High School Security Council (Module 01)
Strengths & Weaknesses of the United Nations
The UN was created to promote global cooperation and peace. As world
Our present system of global governance … shows little evidence that the principal actors on the global stage have come to grips with the magnitude of the existential threats to a sustainable civilization
Transforming the United Nations System: Designs for a Workable World
by Joseph E. Schwartzberg (UN University Press, 2013) p.1
- The UN is an international organization and affects more countries and individuals than do regional organizations.
- It brings member states together to promote and achieve peace, development and respect for human right.
- Many (but not all) member states are sensitive to UN opinion about their actions, so UN attention to an issue can lead to a positive outcome.
- The UN is only as effective as its member states allow.
- Current decision-making power — especially that given to the five nations with permanent status and veto power in the Security Council — affects fairness and legitimacy.
- The UN system suffers from
- Many UN agencies have failed to live up to expectations.
Effecting major change will require much citizen education, creative political engagement from global civil society, the active involvement of highly respected and imaginative world leaders, political leadership from trusted progressive states…and, above all, the marshalling of human will on an unprecedented scale
Transforming the United Nations System: Designs for a Workable World by Joseph E. Schwartzberg (UN University Press, 2013) p.xxxii
- If you could bring about just one change in our present system of global governance, what would that change be? What if you could make two major changes? Or even three?

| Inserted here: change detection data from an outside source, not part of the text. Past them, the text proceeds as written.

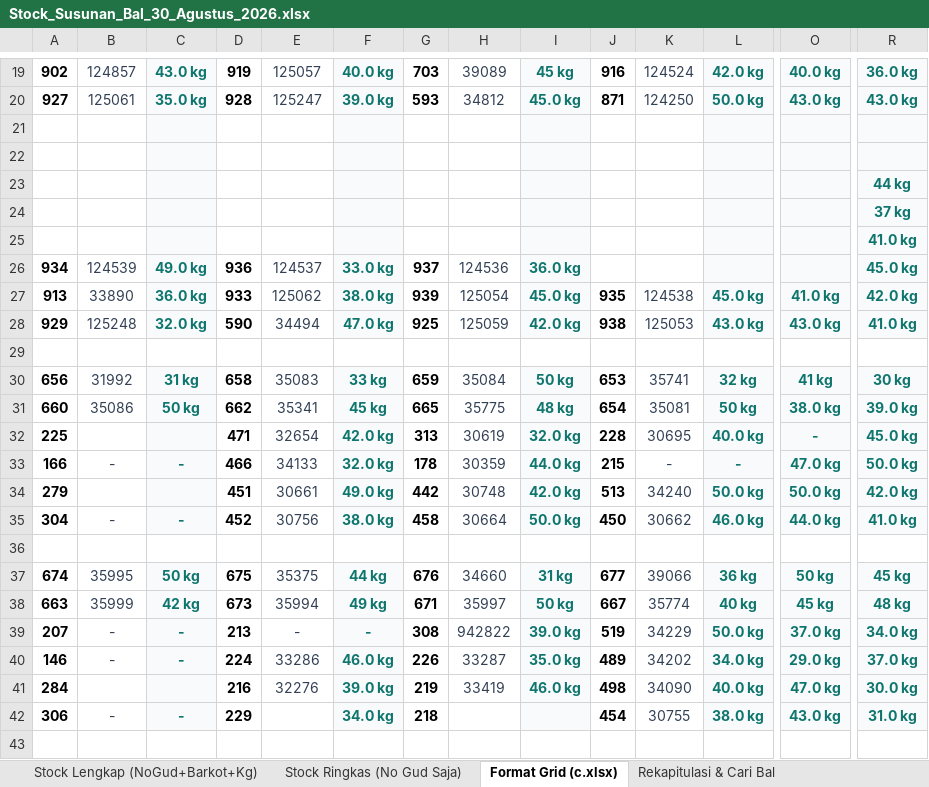
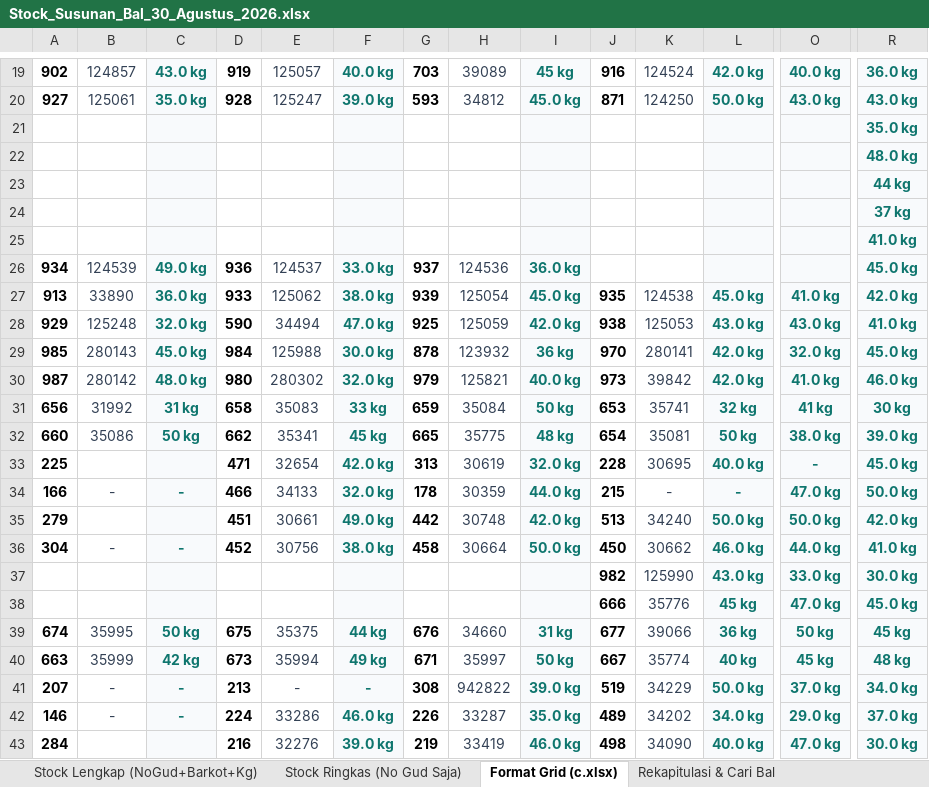
Before and after one commit to grndnstnmlk/stock-gudang-susunan, an Excel workbook: Stock_Susunan_Bal_30_Agustus_2026.xlsx, sheet Format Grid (c.xlsx), drawn as a sheet; only a part is shown, gaps mark what is left out; the shorter side is filled out with more unchanged rows; values as stored, in another font and other column widths than the file's, no borders; removed rows and columns are numbered as before the commit, all else as after; rows hold the shown columns only; the diff names each change by its address in the sheet, - before the commit and + after, or states it on an @@ line.

```diff
--- a/Stock_Susunan_Bal_30_Agustus_2026.xlsx (sheet Format Grid (c.xlsx))
+++ b/Stock_Susunan_Bal_30_Agustus_2026.xlsx (sheet Format Grid (c.xlsx))
-row 21: (empty)
-row 22: (empty)
+row 21:  |  |  |  |  |  |  |  |  |  |  |  |  | 35.0 kg
+row 22:  |  |  |  |  |  |  |  |  |  |  |  |  | 48.0 kg
-row 29: (empty)
+row 29: 985 | 280143 | 45.0 kg | 984 | 125988 | 30.0 kg | 878 | 123932 | 36 kg | 970 | 280141 | 42.0 kg | 32.0 kg | 45.0 kg
-C29 fill: none
+C29 fill: #F8FAFC
-F29 fill: none
+F29 fill: #F8FAFC
-I29 fill: none
+I29 fill: #F8FAFC
-L29 fill: none
+L29 fill: #F8FAFC
-O29 fill: none
+O29 fill: #F8FAFC
-R29 fill: none
+R29 fill: #F8FAFC
+row 30: 987 | 280142 | 48.0 kg | 980 | 280302 | 32.0 kg | 979 | 125821 | 40.0 kg | 973 | 39842 | 42.0 kg | 41.0 kg | 46.0 kg
-C37 fill: none
+C37 fill: #F8FAFC
-F37 fill: none
+F37 fill: #F8FAFC
-I37 fill: none
+I37 fill: #F8FAFC
-row 37: (empty)
+row 37:  |  |  |  |  |  |  |  |  | 982 | 125990 | 43.0 kg | 33.0 kg | 30.0 kg
-L37 fill: none
+L37 fill: #F8FAFC
-O37 fill: none
+O37 fill: #F8FAFC
-R37 fill: none
+R37 fill: #F8FAFC
+row 38:  |  |  |  |  |  |  |  |  | 666 | 35776 | 45 kg | 47.0 kg | 45.0 kg
```
Also changed, not shown: sheet Rekapitulasi & Cari Bal, sheet Stock Lengkap (NoGud+Barkot+Kg), sheet Stock Ringkas (No Gud Saja), c.xlsx, 3 other files.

- Do you believe that there are effective ways to transform the current system so that global problems CAN be resolved for the benefit of all? OR, should we scrap the entire system and begin again from the ground up? Why do you believe as you do?
- While reform of many aspects of the UN system are needed, in what ways has the UN succeeded during its almost 75-year history? Cite examples to support your view.
- What is the meaning of the “sovereign equality of nations?” Why do nations cling so tenaciously to their sovereignty? Should sovereign nations be subject to international jurisdiction and the imposition of sanctions when activities within their borders (e.g., pollution of the atmosphere and groundwater) have serious adverse effects on other countries? How about if human rights are violated on a massive scale (e.g., ethnic cleansing) within their boundaries?